BWW Interview: Whether as a Broadway Performer or TV Producer, Cody Williams Loves Theatre People
Cody Williams has led a successful career on Broadway since 2010, living the dream of being a working actor, that so few are able to ever achieve. He began his professional career in MEMPHIS on Broadway and has continued until now to Charlie and the Chocolate Factory in 2017, where audiences from all over have been witness to Williams' incredible high flying dance power.
But, Williams is a man of many trades and talents, most recently becoming a producer of NY1's ON STAGE with Frank DiLella. I recently interviewed Cody to find out how he first fell in love with theatre - and where he sees his multi-faceted career going.
How did you first get into theatre?
When I was a kid I used to go to a summer camp where on the last day we put on a show. It was always nonsense, and for some reason always featured the song "Walk Like an Egyptian."
The last year I could go to the camp was after 8th grade. I was sad to be retiring from the show business, but I knew I wanted to go play soccer in high school. During that camp a councilor convinced me to go down to the Performing Arts magnet school, Pebblebrook High School, and check it out. When I walked in I saw Colt Prattes, Billy Tighe, and Cary Tedder on break from a rehearsal practicing their back flips, and in that moment I decided I would give it a try.
What was the defining moment where you decided that this is what you were going to do?

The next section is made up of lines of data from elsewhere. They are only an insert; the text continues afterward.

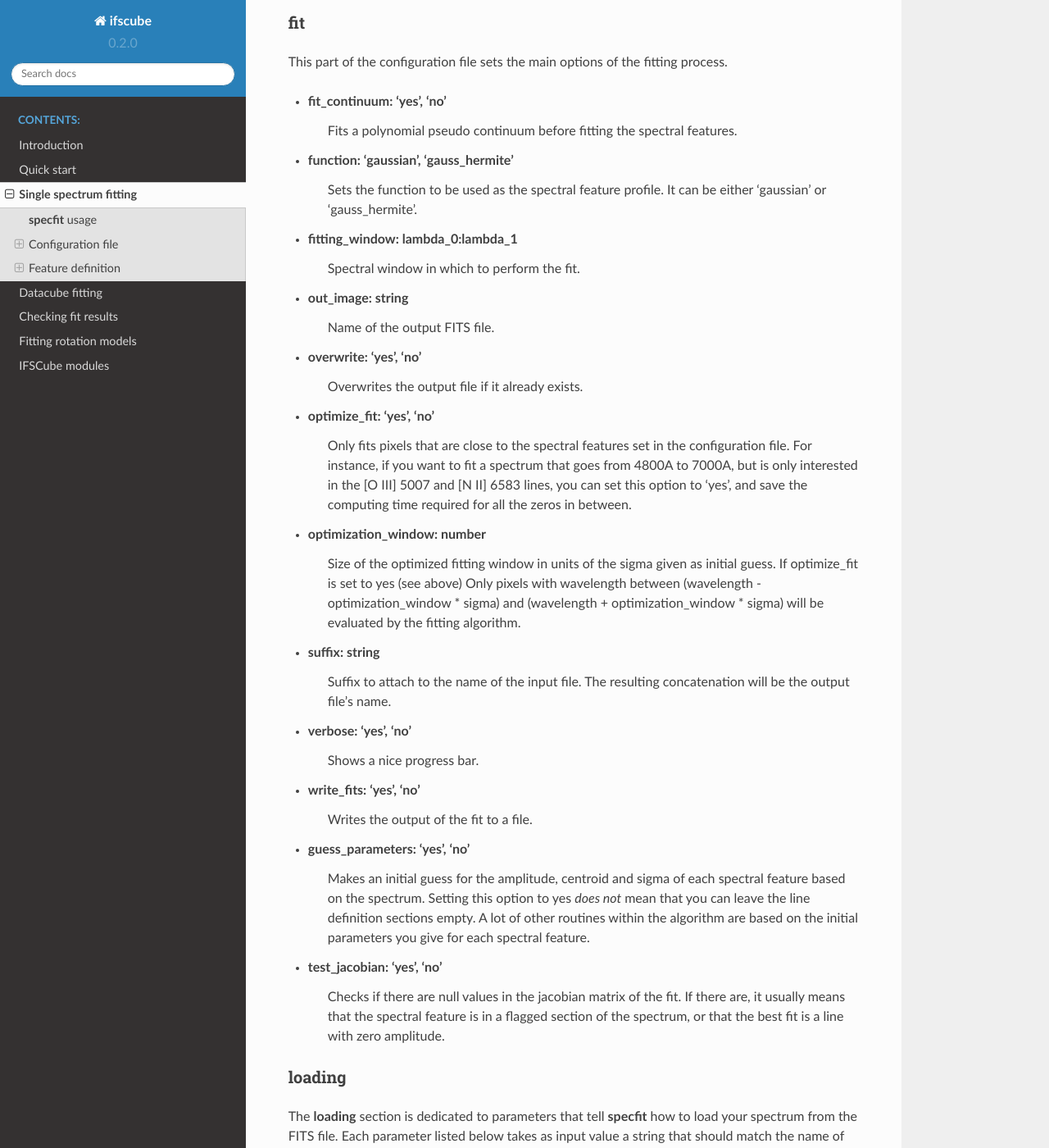
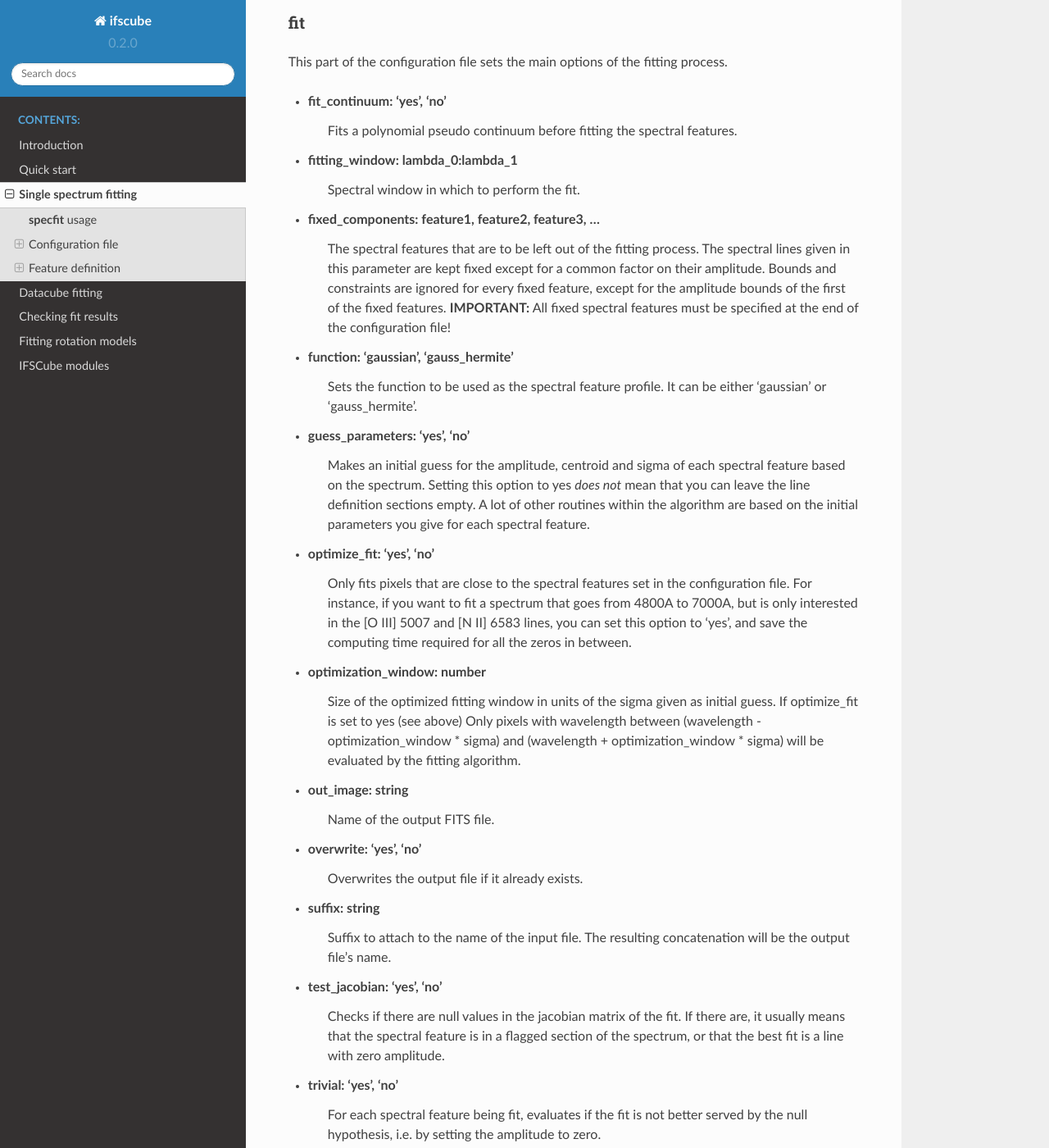
Before and after one commit to danielrd6/ifscube, a Sphinx documentation site: the page built from docs/oned_fit.rst, in a window 1280 px wide and 1400 px high, scrolled down 926 px. Shown: the whole window at 82% size. Built offline with Sphinx 7.4.7 and the Read the Docs theme 2.0.0, drawn with Linux system fonts in a browser that asks for light colours.

Commit message:
Added fixed_components explanation.

```diff
--- a/docs/oned_fit.rst
+++ b/docs/oned_fit.rst
@@ -50,16 +50,25 @@ process.
 
 * fit_continuum: 'yes', 'no'
     Fits a polynomial pseudo continuum before fitting the spectral features.
-
+* fitting_window: lambda_0:lambda_1
+    Spectral window in which to perform the fit.
+* fixed_components: feature1, feature2, feature3, ...
+    The spectral features that are to be left out of the fitting process.
+    The spectral lines given in this parameter are kept fixed except for a
+    common factor on their amplitude. Bounds and constraints are ignored for
+    every fixed feature, except for the amplitude bounds of the first of the
+    fixed features.
+    **IMPORTANT:** All fixed spectral features must be specified at the end of the
+    configuration file!
 * function: 'gaussian', 'gauss_hermite'
     Sets the function to be used as the spectral feature profile. It can be
     either 'gaussian' or 'gauss_hermite'.
-* fitting_window: lambda_0:lambda_1
-    Spectral window in which to perform the fit.
-* out_image: string
-    Name of the output FITS file.
-* overwrite: 'yes', 'no'
-    Overwrites the output file if it already exists.
+* guess_parameters: 'yes', 'no'
+    Makes an initial guess for the amplitude, centroid and sigma of each
+    spectral feature based on the spectrum. Setting this option to yes
+    *does not* mean that you can leave the line definition sections empty. A lot
+    of other routines within the algorithm are based on the initial parameters you
+    give for each spectral feature.
 * optimize_fit: 'yes', 'no'
     Only fits pixels that are close to the spectral features set in the
     configuration file. For instance, if you want to fit a spectrum that goes from
@@ -71,23 +80,25 @@ process.
     guess. If optimize_fit is set to yes (see above) Only pixels with wavelength
     between (wavelength - optimization_window * sigma) and (wavelength +
     optimization_window * sigma) will be evaluated by the fitting algorithm.
+* out_image: string
+    Name of the output FITS file.
+* overwrite: 'yes', 'no'
+    Overwrites the output file if it already exists.
 * suffix: string
     Suffix to attach to the name of the input file. The resulting concatenation
     will be the output file's name.
+* test_jacobian: 'yes', 'no'
+    Checks if there are null values in the jacobian matrix of the fit. If there
+    are, it usually means that the spectral feature is in a flagged section of
+    the spectrum, or that the best fit is a line with zero amplitude.
+* trivial: 'yes', 'no'
+    For each spectral feature being fit, evaluates if the fit is not better
+    served by the null hypothesis, i.e. by setting the amplitude to zero.
 * verbose: 'yes', 'no'
     Shows a nice progress bar.
 * write_fits: 'yes', 'no'
     Writes the output of the fit to a file.
-* guess_parameters: 'yes', 'no'
-    Makes an initial guess for the amplitude, centroid and sigma of each
-    spectral feature based on the spectrum. Setting this option to yes
-    *does not* mean that you can leave the line definition sections empty. A lot
-    of other routines within the algorithm are based on the initial parameters you
-    give for each spectral feature.
-* test_jacobian: 'yes', 'no'
-    Checks if there are null values in the jacobian matrix of the fit. If there
-    are, it usually means that the spectral feature is in a flagged section of
-    the spectrum, or that the best fit is a line with zero amplitude.
+
 
 loading
 -------
```
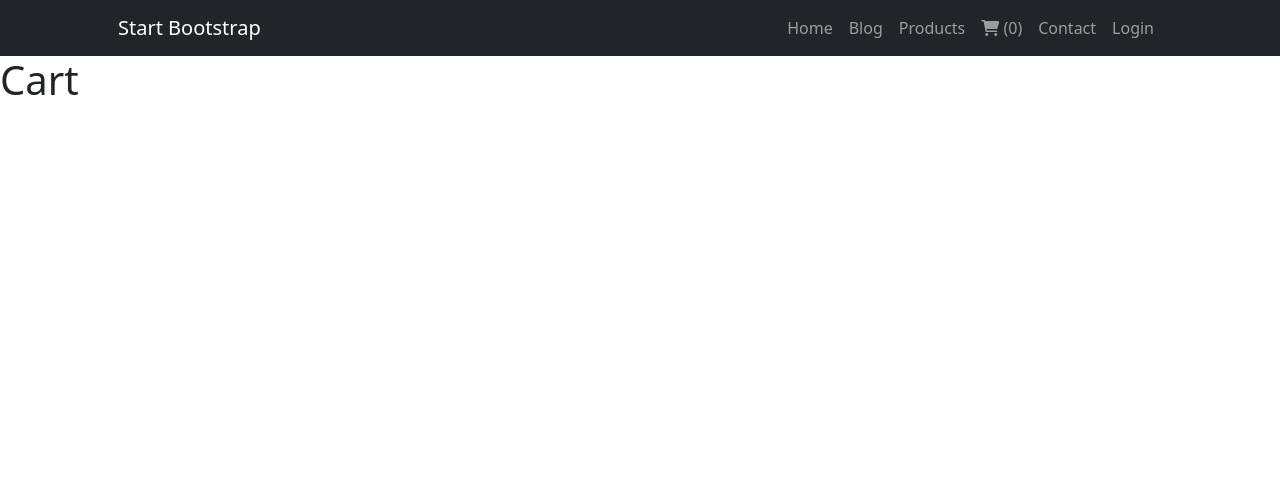
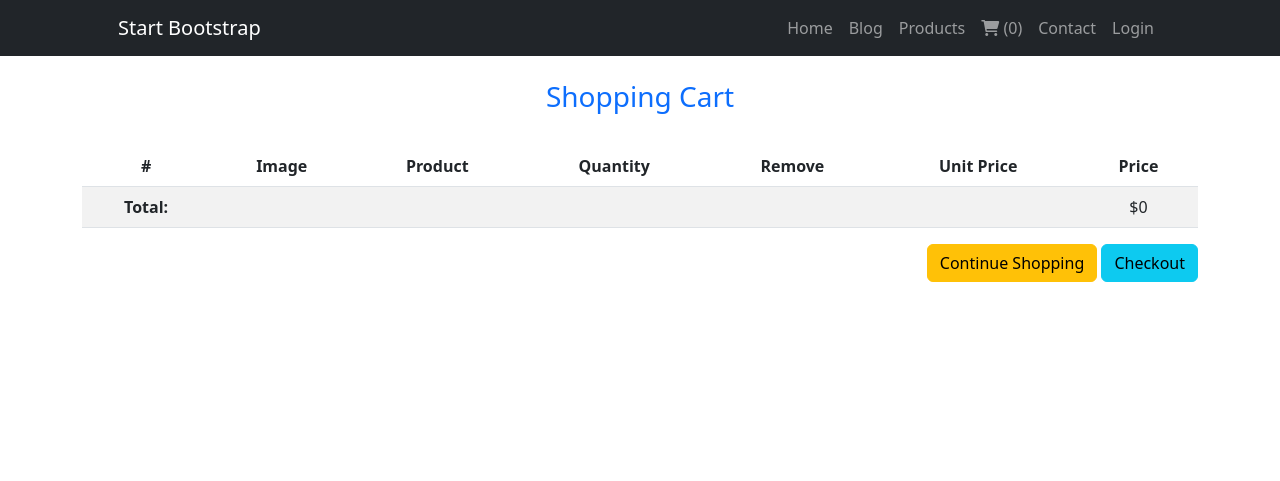
Before and after one commit to ljavierrodriguez/tienda-django, a Django app: page /cart/ in a window 1280 px wide. Shown: the top 481 px of the page. Run offline with Django 4.2, Linux system fonts and the light colour scheme; some libraries are stand-ins or nearby versions.

Commit message:
Cart Detail

```diff
--- a/tienda/cart/cart.py
+++ b/tienda/cart/cart.py
@@ -22,7 +22,7 @@ class Cart(object):
             }
 
         if override_quantity:
-            self.cart[product_id]['quantity'] = quantity
+            self.cart[product_id]['quantity'] = int(quantity)
         else:
             self.cart[product_id]['quantity'] =  int(self.cart[product_id]['quantity']) + int(quantity)
 
@@ -48,16 +48,16 @@ class Cart(object):
 
         for item in cart.values():
             item["price"] = Decimal(item["price"])
-            item["total"] = item["price"] * item["quantity"]
+            item["total"] = item["price"] * int(item["quantity"])
             yield item
 
     # metodo para obtener el total de productos en el carrito
     def __len__(self):
-        return sum(item["quantity"] for item in self.cart.values())
+        return sum(int(item["quantity"]) for item in self.cart.values())
 
     # metodo para obtener el precio total del carrito
     def get_total_price(self):
-        return sum(Decimal(item['price']) * item["quantity"] for item in self.cart.values())
+        return sum(Decimal(item['price']) * int(item["quantity"]) for item in self.cart.values())
 
     # metodo para limpiar el carrito de compra
     def clear(self):
--- a/tienda/cart/urls.py
+++ b/tienda/cart/urls.py
@@ -3,5 +3,7 @@ from . import views
 
 urlpatterns = [
     path('cart/<int:id>/add', views.cart_add, name="add"),
+    path('cart/<int:id>/remove', views.cart_remove, name="remove"),
+    path('cart/<int:id>/update', views.cart_update, name="update"),
     path('cart/', views.CartView.as_view(), name="detail")
 ]
--- a/tienda/cart/views.py
+++ b/tienda/cart/views.py
@@ -1,4 +1,4 @@
-from django.shortcuts import render, redirect
+from django.shortcuts import get_object_or_404, render, redirect
 from django.views.decorators.http import require_POST
 from django.views import View
 from .cart import Cart
@@ -13,14 +13,28 @@ def cart_add(request, id):
     cart.add(product, quantity)
     return redirect('detail')
 
+@require_POST
+def cart_remove(request, id):
+    cart = Cart(request)
+    product = Product.objects.get(pk=id)
+    cart.remove(product)
+    return redirect('detail')
+
+@require_POST
+def cart_update(request, id):
+    cart = Cart(request)
+    product = Product.objects.get(pk=id)
+    quantity = request.POST["quantity"]
+    override = request.POST["override_quantity"]
+    override_quantity = True if override else False
+    cart.add(product, quantity, override_quantity)
+    return redirect('detail')
+
 
 class CartView(View):
     template_name='cart.html'
 
     def get(self, request):
         cart = Cart(request)
-
-        data = {
-            "total": cart.__len__()
-        }
-        return render(request, self.template_name, { 'name': 'Luis Javier', 'languages': ['es', 'en'], "cart": data })
+        total = cart.__len__()
+        return render(request, self.template_name, { "cart": cart, "total": total })
--- a/tienda/templates/cart.html
+++ b/tienda/templates/cart.html
@@ -1,5 +1,72 @@
 {% extends 'layouts/base.html' %}
 {% block content %}
 <!-- Cart Detail -->
-<h1>Cart</h1>
+<div class="container">
+    <div class="row">
+        <div class="col-md-12 py-4">
+            <h3 class="text-center text-primary">Shopping Cart</h3>
+        </div>
+    </div>
+    <div class="row">
+        <div class="col-md-12">
+            <table class="table table-striped">
+                <thead>
+                  <tr>
+                    <th scope="col" class="text-center align-middle">#</th>
+                    <th scope="col" class="text-center align-middle">Image</th>
+                    <th scope="col" class="text-center align-middle">Product</th>
+                    <th scope="col" class="text-center align-middle">Quantity</th>
+                    <th scope="col" class="text-center align-middle">Remove</th>
+                    <th scope="col" class="text-center align-middle">Unit Price</th>
+                    <th scope="col" class="text-center align-middle">Price</th>
+                  </tr>
+                </thead>
+                <tbody>
+                    {% for item in cart %}
+                        {% with product=item.product %}
+                        <tr>
+                            <th scope="row" class="text-center align-middle">1</th>
+                            <td class="text-center align-middle"><img src="{{ product.image_file.url }}" width="100"></td>
+                            <td class="text-center align-middle">{{ product.title }}</td>
+                            <td class="text-center align-middle">
+
+                                <form method="post" action="/cart/{{product.id}}/update">
+                                    {% csrf_token %}
+                                    <input type="hidden" name="override_quantity" value="true">
+                                    <div class="input-group">
+                                        <input type="number" name="quantity" value="{{item.quantity}}" min="1" max="100" class="form-control form-control-sm qty-input text-center">
+                                        <button class="btn btn-warning btn-sm" type="submit">
+                                            Update
+                                        </button>
+                                    </div>
+
+                                </form>
+                            </td>
+                            <td class="text-center align-middle">
+                                <form method="post" action="/cart/{{product.id}}/remove">
+                                    {% csrf_token %}
+                                    <button class="btn btn-outline-dark flex-shrink-0 btn-sm" type="submit">
+                                      Remove
+                                    </button>
+                                </form>
+                            </td>
+                            <td class="text-center align-middle">${{ item.price }}</td>
+                            <td class="text-center align-middle">${{ item.total }}</td>
+                        </tr>
+                        {% endwith %}
+                    {% endfor %}
+                    <tr>
+                         <td class="text-center align-middle"><b>Total:</b></td>
+                         <td colspan="5"></td>
+                         <td class="text-center align-middle">${{ cart.get_total_price }}</td>
+                    </tr>
+                </tbody>
+              </table>
+              <p class="text-end">
+                <a href="{% url 'products' %}" class="btn btn-warning">Continue Shopping</a>
+                <a href="{% url 'products' %}" class="btn btn-info">Checkout</a>
+              </p>
+        </div>
+    </div>
+</div>
 {% endblock %}
--- a/tienda/templates/layouts/navbar.html
+++ b/tienda/templates/layouts/navbar.html
@@ -7,7 +7,7 @@
                 <li class="nav-item"><a class="nav-link" href="{% url 'home' %}">Home</a></li>
                 <li class="nav-item"><a class="nav-link" href="{% url 'blog' %}">Blog</a></li>
                 <li class="nav-item"><a class="nav-link" href="{% url 'products' %}">Products</a></li>
-                <li class="nav-item"><a class="nav-link" href="{% url 'detail' %}"><i class="fa-solid fa-shopping-cart"></i> ({{ cart.total }})</a></li>
+                <li class="nav-item"><a class="nav-link" href="{% url 'detail' %}"><i class="fa-solid fa-shopping-cart"></i> ({{ total }})</a></li>
                 <li class="nav-item"><a class="nav-link" href="contact.html">Contact</a></li>
 
                 {% if user.is_authenticated %}
```
Also changed, not shown: tienda/shop/views.py (+8 -18 lines).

During the fall of my freshman year of high school I went on a field trip to NYC. Colt had been raving about a new show called MOVIN' OUT, so I knew I wanted to see it. As I sat there in the Richard Rodgers watching these guys do super human movement I had an epiphany. I knew that being able to perform high intensity, physical theater on Broadway was my main bucket list goal.
When did you move out to NYC and what was your first professional theatre job in New York?
I moved to NYC when I graduated from the University of Cincinnati College-Conservatory of Music in spring of 2010, but my first major job took me down to Washington DC. Soon after moving to NY I won the role of Will Parker in Arena Stage's OKLAHOMA!. To this day it's still one of the most amazing theatrical experiences I have ever had.
What was your Broadway debut, and how did it feel stepping out on that stage for the first time?
Right after finishing OKLAHOMA! I was offered MEMPHIS on Broadway. It was a dream come true and quite surreal because I was replacing my best friend from high school, Cary Tedder. Stepping on stage for the first time was also surreal because I started the show on a bridge on top of the set with Adam Pascal. It was very much a "is this real life?" moment.
The whole time I was performing at the Shubert Theater, I kept thinking back to when my family vacationed in NYC when I was in fifth grade. Had you told me when I was sitting in the Shubert watching CHICAGO that I would one day be on that stage I would have never believed you.
When did you realize you wanted to produce as well?
My buddy John West asked me if I wanted to help him produce a YouTube mockumentary in fall of 2013.
We ended up creating a project called RUSSIAN BROADWAY SHUTDOWN, and to date it's the most epic thing I have ever produced. I had a blast working on it, and the morning that we released the video I had a rehearsal at CINDERELLA. Without knowing that I was involved I started seeing everyone in the cast pull out their phones to watch the video. Literally seeing my work go viral and bring people joy got me hooked on producing.
What are some similarities and differences between acting and producing?
Producing and performing both require hard work, creativity, and a great attention to detail. Performing is much more physically exhausting, and producing is much more mentally exhausting.
Producing feels like working on a project. The work ends when you complete it, but getting the project done well can be surprisingly difficult. Performing feels like taking a test. You have to prep and ruminate on it until the test starts, but no matter how much or little work you do before hand, you are only judged by how you do in the moment.
What do you love most about producing for TV? (ON STAGE on NY1 - go check it out!)
I love the New York Theater community, and my job at ON STAGE is to make it look incredible. Producing the only Broadway TV show is a huge honor and privilege. I love getting to shine a spotlight on different parts of New York Theater in hopes of getting more people interested in it.
Where would you like to be five years from now?
Five years from now I'd like to still be producing ON STAGE. But I'd also like to be producing something major on the side.